We only understand what we can visualize. Some people visualize God as an old man with a beard in the sky. Some visualize the Holy Spirit as a dove, light, or water. I don’t think, any of those are correct visualizations. I may agree that “God” of the OT who writes with a finger on stone tablets and walls and speaks from a cloud or Jesus of the NT are fictional characters – attempts to visualize the concepts. You know wisdom when you see it. It may come from Tom Sawyer, Daffy Duck, Winnie the Pooh, Cat in the Hat, or Jesus. God is wisdom, not Daffy Duck. As for Jesus, even Christians believe, he was a man. If I think of Jesus in a sense that I described, it does not matter to me if he is fictional. I view the virgin birth and physical resurrection as symbols. The Bible is full of such symbols and metaphors. Such views do not contradict the idea that Jesus can save us (where “Jesus” is a visualization of the “force” driving us towards good).

You said,

“I see the Pope and many other religious leaders as scriptwriters and ventriloquists who push people around by saying “You had better obey because it is the word of God.”

I agree. I do not like this tone either. In a church where I go, there were several sermons on this very issue with the main thought “do not put your own words in God’s mouth, put God’s words into your mouth”. In NT, this was frequently an issue between Jesus and the Pharisees. They were trying to push their agenda on him using the letter of the law. So, your attitude is not “anti-Christian”. In fact, I find it Christian. We don’t need a performance of a ventriloquist. Frequently, it’s enough to step into a church to see such performance.

“Do you believe in a self-conscious God?”

I don’t think, I can make a coherent speech on this subject. Just to show the nonsense of this question, I will try. He is supposed to be conscious of everything. That includes himself, doesn’t it? Also, without self-consciousness, how can one feel compassion? Or how can one feel compassion without the ability to be hurt or harmed or feel pain? On the other hand, I’m not sure if being conscious of everything is different than being conscious of nothing. Both concepts are nonsense. It only makes sense to be conscious of something in particular. Once we say “I’m conscious of X”, we must be conscious of our consciousness. Being conscious of my consciousness makes as much sense as knowledge of knowledge, beliefs about beliefs, and reasoning about the reason. This does not make much sense, does it? As I said above, such questions are only useful to show the limits of our reasoning abilities. They simply short-circuit our logic machine. We have to step outside this logic machine to comprehend the issue.

“Does God have thoughts and desires? Is he a jealous and angry God?”

Can a force have thoughts and desires or be jealous and angry or be conscious of itself? We give these attributes to the forces with our metaphoric language (furious storm, calm weather). And we have to understand these forces to survive.
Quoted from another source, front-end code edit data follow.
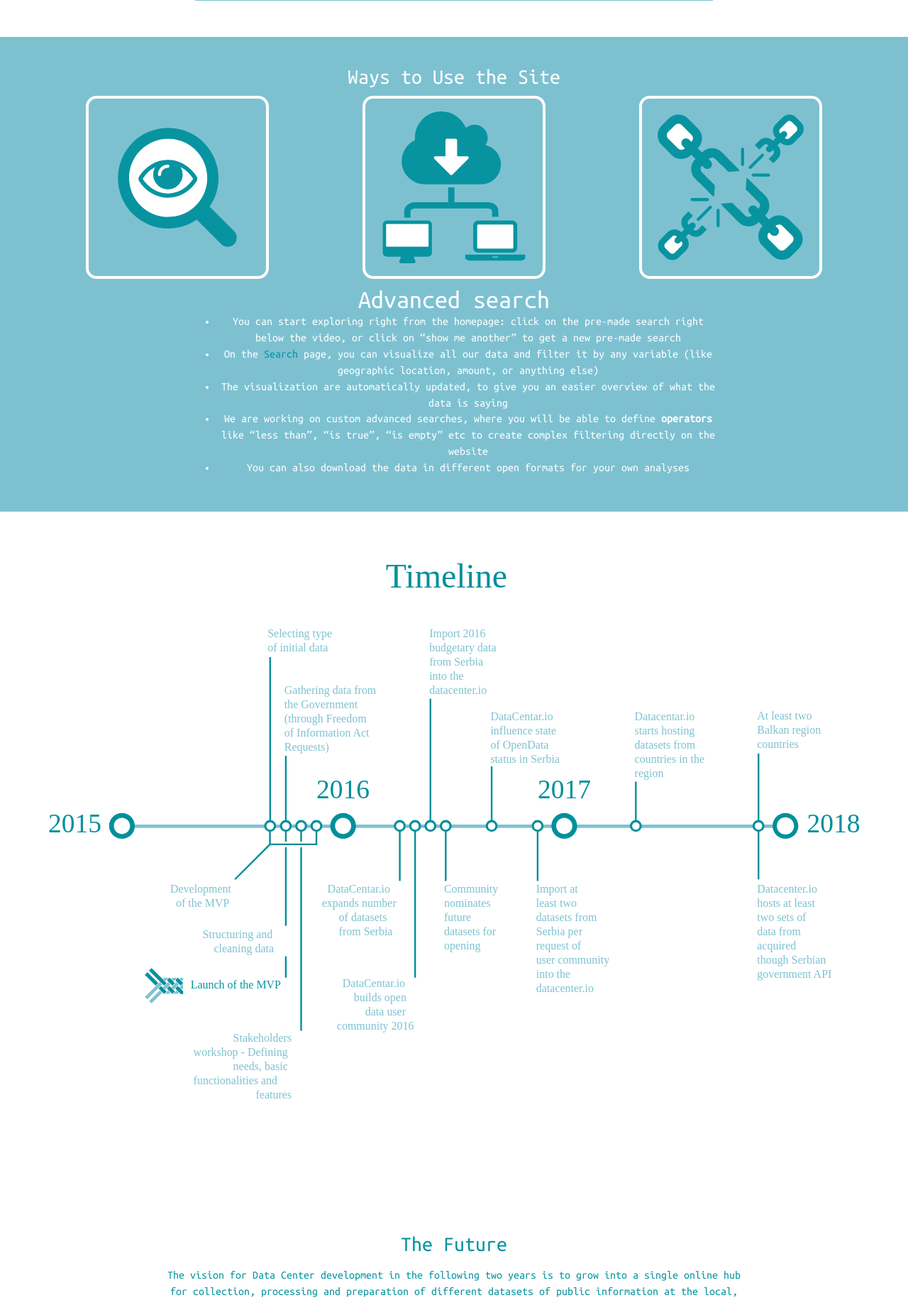
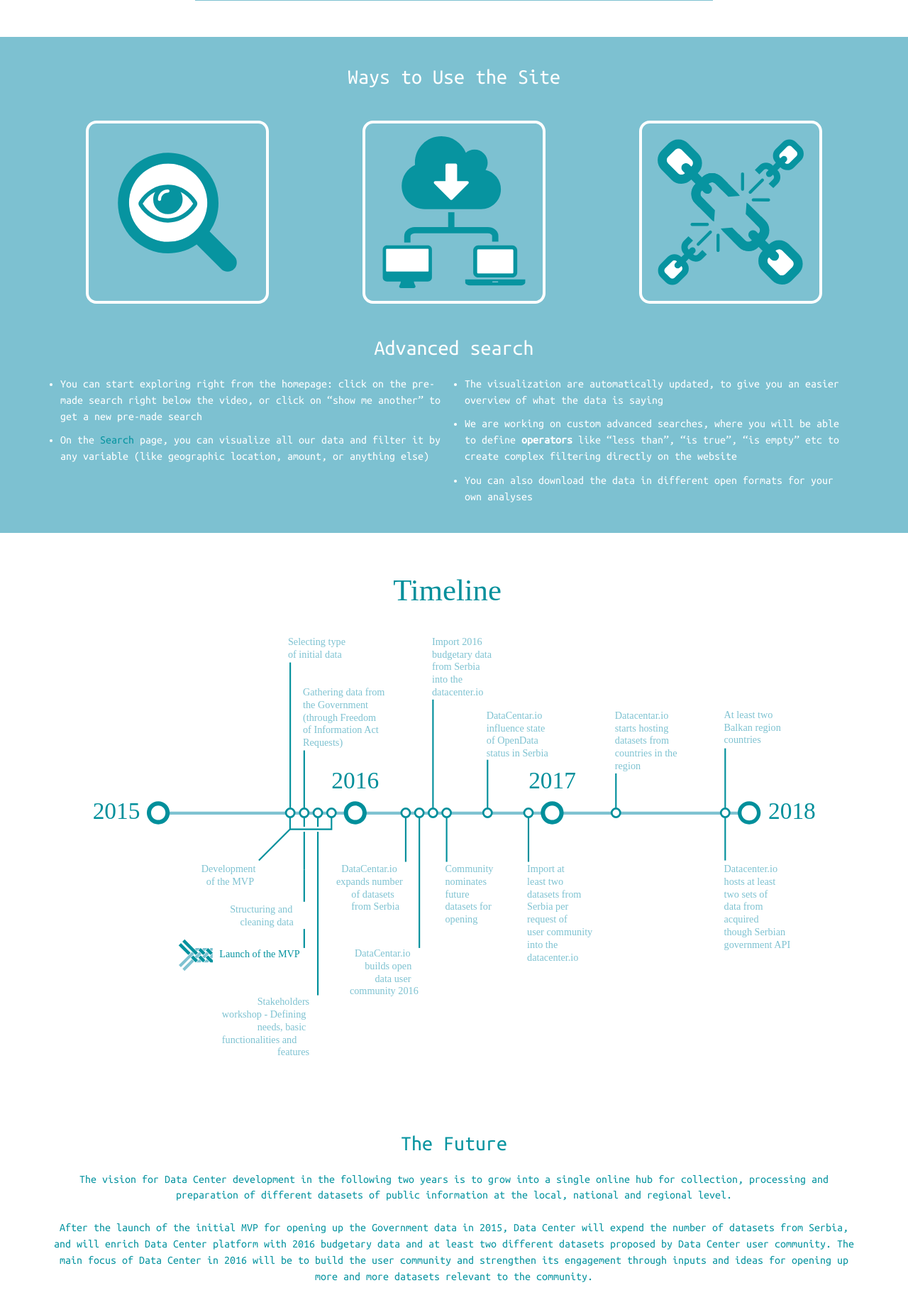
Before and after one commit to crtarsorg/data-centar, a Flask app: page /about/ in a window 1280 px wide. Shown: the part 866-2698 px from the top of the page at 71% size. Run offline with Flask 2, Linux system fonts and the light colour scheme; grey boxes labelled with a size stand in for pictures from a placeholder-image service; parts of the project's set-up code (start-up, migrations or seed data) failed here and were passed over; some libraries are stand-ins or nearby versions.

Commit message:
fixing ways to use this site; reduced the white space above the future section on about page

```diff
--- a/app/static/css/style.css
+++ b/app/static/css/style.css
@@ -63,6 +63,9 @@ textarea {
 }
 a {
     color: #0794A0;
+}
+.hover {
+    cursor: pointer;
 }
 /*=====  End of Whole page  ======*/
 
@@ -346,6 +349,13 @@ select.primary-content-color{
 #descHowToUse li {
     text-align: left;
 }
+#howToUseS img {
+    max-width: 258px;
+    margin: 0 auto;
+}
+#howToUseS ul {
+        -webkit-padding-start: 0px;
+}
 /*=====  End of about page  ======*/
 
 /*===================================
--- a/app/templates/mod_about/index.html
+++ b/app/templates/mod_about/index.html
@@ -112,40 +112,51 @@ $(function() {
     </div>
 </div>
 <!-- Ways to Use the Site Section -->
-<section id="howToUseS" class="container-fluid content-section text-center secondary-color white-content margin-4p padding-sm">
+<section id="howToUseS" class="container-fluid content-section secondary-color white-content margin-4p padding-sm">
     <div class="row">
         <div class="container">
-            <h2 >Ways to Use the Site</h2>
-            <div class="row">
-                <div class="col-md-4 col-xs-6 padding-10 icon-size">
-                    <img id="searchIcon"  class="explore-icon" src="{{ url_for('static', filename='images/DC_Icon_1.svg') }}" onmouseover="this.src='{{ url_for('static', filename='images/DC_Icon_1_hover.svg') }}';" onmouseout="this.src='{{ url_for('static', filename='images/DC_Icon_1.svg') }}';" alt=""></div>
-                <div class="col-md-4 col-xs-6 padding-10 icon-size">
-                    <img id="apiIcon"  class="explore-icon" src="{{ url_for('static', filename='images/DC_Icon_2.svg') }}" onmouseover="this.src='{{ url_for('static', filename='images/DC_Icon_2_hover.svg') }}';" onmouseout="this.src='{{ url_for('static', filename='images/DC_Icon_2.svg') }}';" alt=""></div>
-                <div class="col-md-4 col-xs-6 padding-10 icon-size">
-                    <img id="liberatIcon" class="explore-icon" src="{{ url_for('static', filename='images/DC_Icon_3.svg') }}" onmouseover="this.src='{{ url_for('static', filename='images/DC_Icon_3_hover.svg') }}';" onmouseout="this.src='{{ url_for('static', filename='images/DC_Icon_3.svg') }}';" alt=""></div>
+            <h2 class="text-center">Ways to Use the Site</h2>
+            <div class="row margin-4p">
+                <div class="col-xs-4">
+                    <img id="searchIcon" class="explore-icon img-responsive hover" src="{{ url_for('static', filename='images/DC_Icon_1.svg') }}" onmouseover="this.src='{{ url_for('static', filename='images/DC_Icon_1_hover.svg') }}';" onmouseout="this.src='{{ url_for('static', filename='images/DC_Icon_1.svg') }}';" alt=""></div>
+                <div class="col-xs-4">
+                    <img id="apiIcon"  class="explore-icon img-responsive hover" src="{{ url_for('static', filename='images/DC_Icon_2.svg') }}" onmouseover="this.src='{{ url_for('static', filename='images/DC_Icon_2_hover.svg') }}';" onmouseout="this.src='{{ url_for('static', filename='images/DC_Icon_2.svg') }}';" alt=""></div>
+                <div class="col-xs-4">
+                    <img id="liberatIcon" class="explore-icon img-responsive hover" src="{{ url_for('static', filename='images/DC_Icon_3.svg') }}" onmouseover="this.src='{{ url_for('static', filename='images/DC_Icon_3_hover.svg') }}';" onmouseout="this.src='{{ url_for('static', filename='images/DC_Icon_3.svg') }}';" alt=""></div>
             </div>
-            <div class="row">
-                <div id="descDiv" class="col-md-8 col-md-offset-2">
-                    <h1 id="titleHowTo">Advanced search</h1>
-
-                    <ul id="search">
-                        <li> You can start exploring right from the homepage: click on the pre-made search right below the video, or click on “show me another” to get a new pre-made search</li>
-                        <li>On the <a href="{{ url_for('search.index') }}">Search</a> page, you can visualize all our data and filter it by any variable (like geographic location, amount, or anything else)</li>
-                        <li>The visualization are automatically updated, to give you an easier overview of what the data is saying</li>
-                        <li>We are working on custom advanced searches, where you will be able to define <b>operators</b> like “less than”, “is true”, “is empty” etc to create complex filtering directly on the website</li>
-                        <li>You can also download the data in different open formats for your own analyses</li>
+            <div class="">
+                <div id="descDiv" class="margin-4p">
+                    <h2 class="text-center" id="titleHowTo">Advanced search</h2>
+                    <ul class="margin-2p" id="search">
+                        <div class="col-xs-12 col-sm-6">
+                            <li>You can start exploring right from the homepage: click on the pre-made search right below the video, or click on “show me another” to get a new pre-made search</li>
+                            <li class="margin-2p">On the <a href="{{ url_for('search.index') }}">Search</a> page, you can visualize all our data and filter it by any variable (like geographic location, amount, or anything else)</li>
+                        </div>
+                        <div class="col-xs-12 col-sm-6">
+                            <li>The visualization are automatically updated, to give you an easier overview of what the data is saying</li>
+                            <li class="margin-2p">We are working on custom advanced searches, where you will be able to define <b>operators</b> like “less than”, “is true”, “is empty” etc to create complex filtering directly on the website</li>
+                            <li class="margin-2p">You can also download the data in different open formats for your own analyses</li>
+                        </div>
                     </ul>
-                    <ul id="api" class="hidden">
-                        <li>Don’t know what an API is? The School of Data explains <a href="http://schoolofdata.org/2013/11/18/web-apis-for-non-programmers/">APIs for non-programmers</a> (but you should probably get a developer to help you - <a href="mailto:data@datacentar.io">or ask us for help</a>!)</li>
-                        <li>On the <a href="{{ url_for('api.index') }}">API page</a> you can learn about all the parameters you can use for your API calls, and create your custom API</li>
-                        <li>Run the custom API directly on the Data Centar website to see what results it provides you, then tweak to your delight</li>
-                        <li>Once you’re happy, take the API and plug it into your website, or use it to download raw data on your computer</li>
-                        <li>Our entire Search page is powered by our API - so you can create advanced searches, and copy the API link of the search you made</li>
+                    <ul id="api" class="hidden margin-2p">
+                        <div class="col-xs-12 col-sm-6">
+                            <li>Don’t know what an API is? The School of Data explains <a href="http://schoolofdata.org/2013/11/18/web-apis-for-non-programmers/">APIs for non-programmers</a> (but you should probably get a developer to help you - <a href="mailto:data@datacentar.io">or ask us for help</a>!)</li>
+                            <li class="margin-2p">On the <a href="{{ url_for('api.index') }}">API page</a> you can learn about all the parameters you can use for your API calls, and create your custom API</li>
+                        </div>
+                        <div class="col-xs-12 col-sm-6">
+                            <li>Run the custom API directly on the Data Centar website to see what results it provides you, then tweak to your delight</li>
+                            <li class="margin-2p">Once you’re happy, take the API and plug it into your website, or use it to download raw data on your computer</li>
+                            <li class="margin-2p">Our entire Search page is powered by our API - so you can create advanced searches, and copy the API link of the search you made</li>
+                        </div>
                     </ul>
-                    <ul id="liberateNext" class="hidden">
-                        <li>At the bottom of each page, you will find a form where you can choose between four datasets we plan to open. </li>
-                        <li>Take your pick, and if you want, leave us a comment on how you would use that data. Your feedback is crucial!</li>
-                        <li>If you’re not interested in any of the proposed datasets, <a href="mailto:data@datacentar.io">get in touch</a> and propose what you would like us to liberate next</li>
+                    <ul id="liberateNext" class="hidden margin-2p">
+                        <div class="col-xs-12 col-sm-6">
+                            <li>At the bottom of each page, you will find a form where you can choose between four datasets we plan to open. </li>
+                            <li class="margin-2p">Take your pick, and if you want, leave us a comment on how you would use that data. Your feedback is crucial!</li>
+                        </div>
+                        <div class="col-xs-12 col-sm-6">
+                            <li>If you’re not interested in any of the proposed datasets, <a href="mailto:data@datacentar.io">get in touch</a> and propose what you would like us to liberate next</li>
+                        </div>
                     </ul>
                 </div>
             </div>
@@ -153,12 +164,11 @@ $(function() {
     </div>
 </section>
 <!-- Timeline Section -->
-<section id="timelineS" class="container-fluid content-section text-center primary-content-color">
-    <div class="row">
+<section id="timelineS" class="container content-section text-center primary-content-color">
+    <div class="">
         <img id="timelineImg" src="{{ url_for('static', filename='images/timeline.svg') }}" alt="">
-        <div class="col-lg-8 col-lg-offset-2">
-            <!-- <h2 class="margin-2p">Timeline</h2> -->
-            <h2 class="margin-top-10vh">The Future</h2>
+        <div class="margin-4p">
+            <h2>The Future</h2>
             <p class="margin-2p">
                 The vision for Data Center development in the following two years is to grow into a single online hub for collection, processing and preparation of different datasets of public information at the local, national and regional level.
             </p>
```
“Does he create things and destroy things?”

You can say, “things appear and disappear”, or “being created and destroyed”. It’s linguistics which reflects how we think about things. These two phrases say the same thing.

“Am I risking one of God’s lightning bolts by typing these insolent questions?”

We all are risking to die the next minute. We’d better do something good while we can.